Jessica Ridgeway disappeared Oct. 5 while walking to school. Her body was found five days later in a field at a park.
The break in the case came a day after the police said Jessica’s abduction was linked to the May 28 attempted kidnapping of a 22-year-old runner at another park, the Ketner Lake Open Space.
In that case, a woman fought off a stranger who grabbed her from behind and put a rag that smelled of chemicals over her mouth, authorities said. Westminster investigator Trevor Materasso said Tuesday the police haven’t been able to determine if the substance on the rag was meant to subdue the woman.
Authorities didn’t say why they think the two cases are linked, but they noted Sigg will be charged in both crimes. His first court appearance is set for 8 a.m. Thursday.
The police said they notified the Ridgeway family of the arrest yesterday morning.
“We hope and pray that this arrest brings them some measure of closure in dealing with this enormous loss that they’ve suffered,” police Chief Lee Birk said.
The arrest also brought relief to the community, which has been on edge as authorities searched for Jessica’s killer. More parents have been waiting with their children at bus stops, and high school students have volunteered to walk younger children to school to keep them safe.
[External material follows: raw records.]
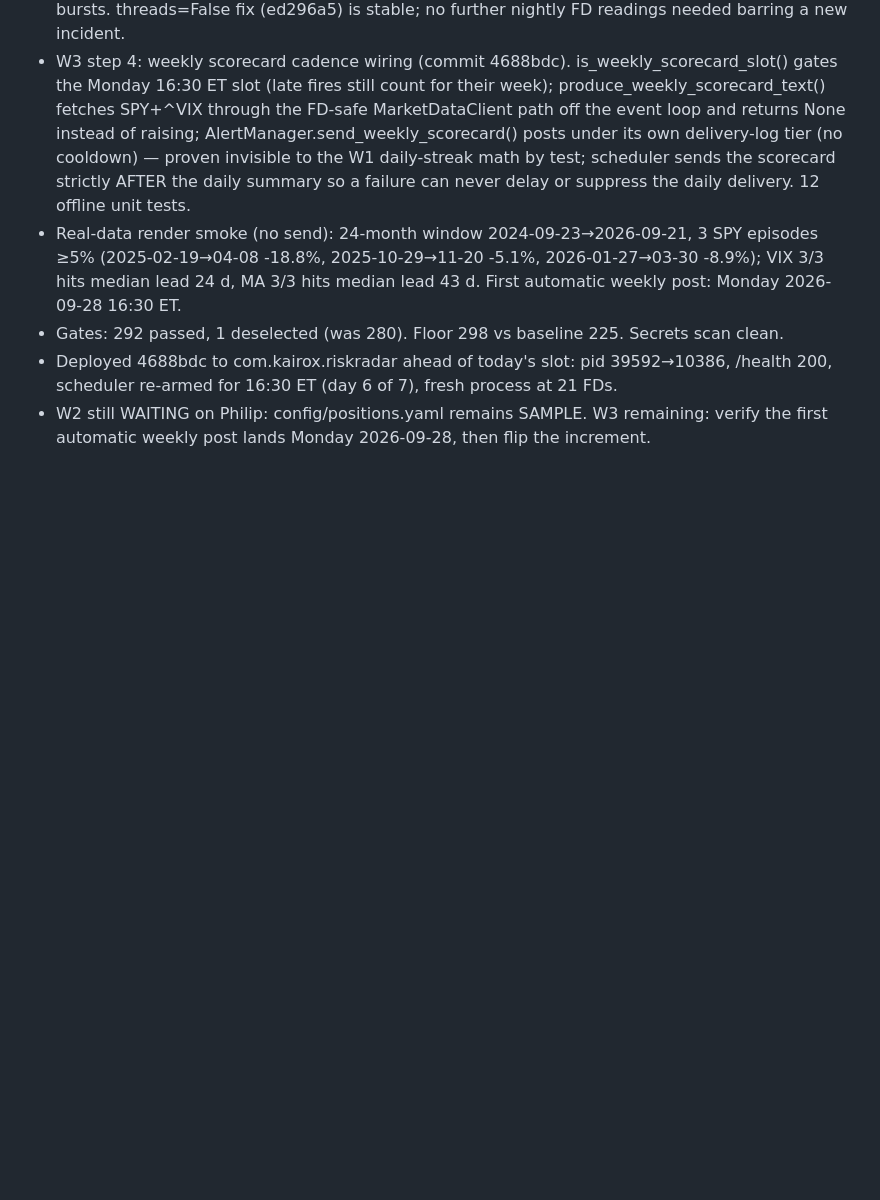
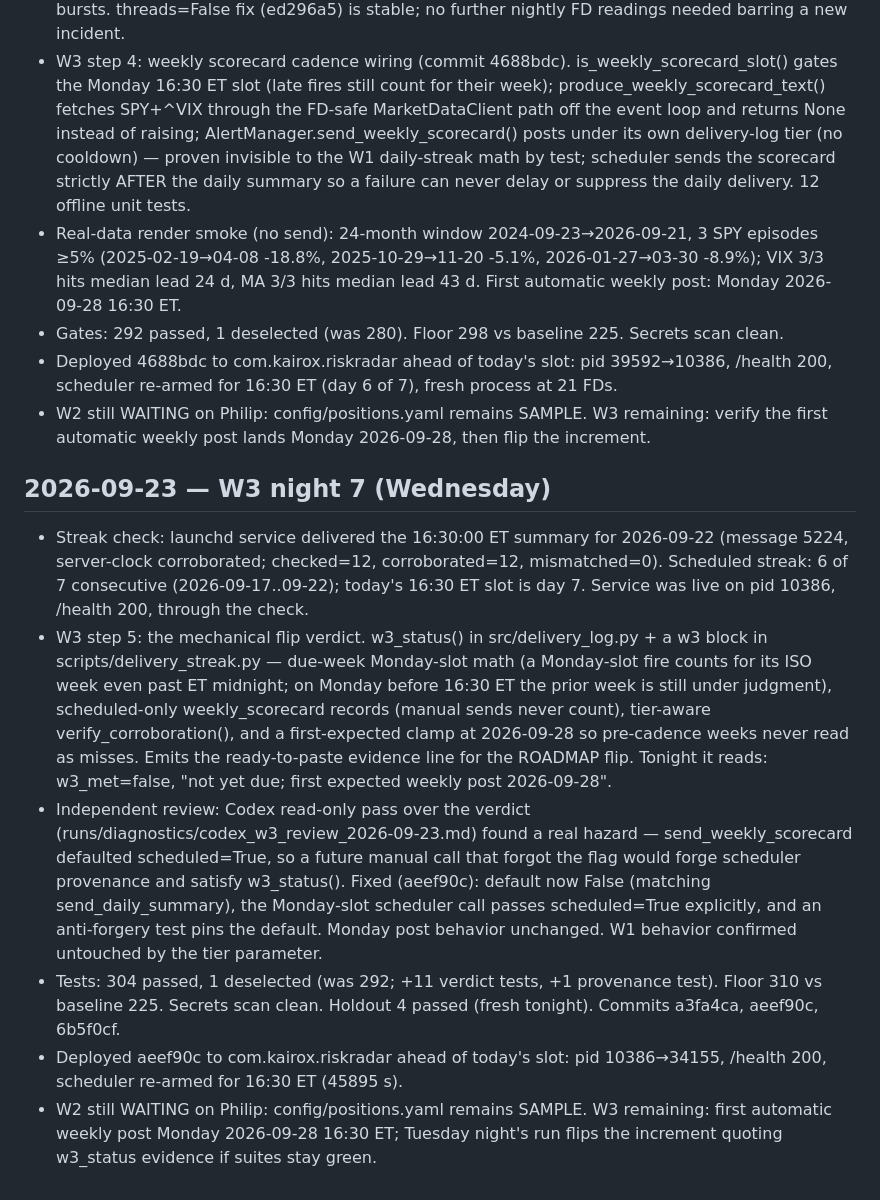
Before and after one commit to philip-bankiers-helper/riskradar, a Markdown page: PROGRESS.md, the part around the change. Rendered like a GitHub page; blank space fills up the shorter version.

Commit message:
docs: PROGRESS 2026-09-23 — w3_status flip verdict shipped, Codex provenance fix, streak day 6 verified

```diff
--- a/PROGRESS.md
+++ b/PROGRESS.md
@@ -105,3 +105,12 @@ Entries are append-only.
 - Gates: 292 passed, 1 deselected (was 280). Floor 298 vs baseline 225. Secrets scan clean.
 - Deployed 4688bdc to com.kairox.riskradar ahead of today's slot: pid 39592→10386, /health 200, scheduler re-armed for 16:30 ET (day 6 of 7), fresh process at 21 FDs.
 - W2 still WAITING on Philip: config/positions.yaml remains SAMPLE. W3 remaining: verify the first automatic weekly post lands Monday 2026-09-28, then flip the increment.
+
+## 2026-09-23 — W3 night 7 (Wednesday)
+
+- Streak check: launchd service delivered the 16:30:00 ET summary for 2026-09-22 (message 5224, server-clock corroborated; checked=12, corroborated=12, mismatched=0). Scheduled streak: 6 of 7 consecutive (2026-09-17..09-22); today's 16:30 ET slot is day 7. Service was live on pid 10386, /health 200, through the check.
+- W3 step 5: the mechanical flip verdict. w3_status() in src/delivery_log.py + a w3 block in scripts/delivery_streak.py — due-week Monday-slot math (a Monday-slot fire counts for its ISO week even past ET midnight; on Monday before 16:30 ET the prior week is still under judgment), scheduled-only weekly_scorecard records (manual sends never count), tier-aware verify_corroboration(), and a first-expected clamp at 2026-09-28 so pre-cadence weeks never read as misses. Emits the ready-to-paste evidence line for the ROADMAP flip. Tonight it reads: w3_met=false, "not yet due; first expected weekly post 2026-09-28".
+- Independent review: Codex read-only pass over the verdict (runs/diagnostics/codex_w3_review_2026-09-23.md) found a real hazard — send_weekly_scorecard defaulted scheduled=True, so a future manual call that forgot the flag would forge scheduler provenance and satisfy w3_status(). Fixed (aeef90c): default now False (matching send_daily_summary), the Monday-slot scheduler call passes scheduled=True explicitly, and an anti-forgery test pins the default. Monday post behavior unchanged. W1 behavior confirmed untouched by the tier parameter.
+- Tests: 304 passed, 1 deselected (was 292; +11 verdict tests, +1 provenance test). Floor 310 vs baseline 225. Secrets scan clean. Holdout 4 passed (fresh tonight). Commits a3fa4ca, aeef90c, 6b5f0cf.
+- Deployed aeef90c to com.kairox.riskradar ahead of today's slot: pid 10386→34155, /health 200, scheduler re-armed for 16:30 ET (45895 s).
+- W2 still WAITING on Philip: config/positions.yaml remains SAMPLE. W3 remaining: first automatic weekly post Monday 2026-09-28 16:30 ET; Tuesday night's run flips the increment quoting w3_status evidence if suites stay green.
```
“Every parent in every Colorado community will rest a little easier tonight,” said Gov. John Hickenlooper, who has a 10-year-old son. “While we still mourn the death of Jessica Ridgeway, we are relieved an arrest has been made and the pursuit of justice can continue.”
Jessica was walking down a quiet street in her modest Westminster neighborhood when she was last seen alive. Her school backpack was found three days later in Superior, another Denver suburb about seven miles northwest of her home.
After her disappearance, more than 1,000 officers and 10 agencies, including the FBI, investigated the case, following up on more than 4,000 leads.
Authorities had long said Jessica’s killer could be someone from the community. But early on, they didn’t seem to have any particular suspect in mind. They asked residents to be on the lookout for anything suspicious from their bosses, friends and family members, watching for things like leaving home unexpectedly, missing appointments or changing their appearance.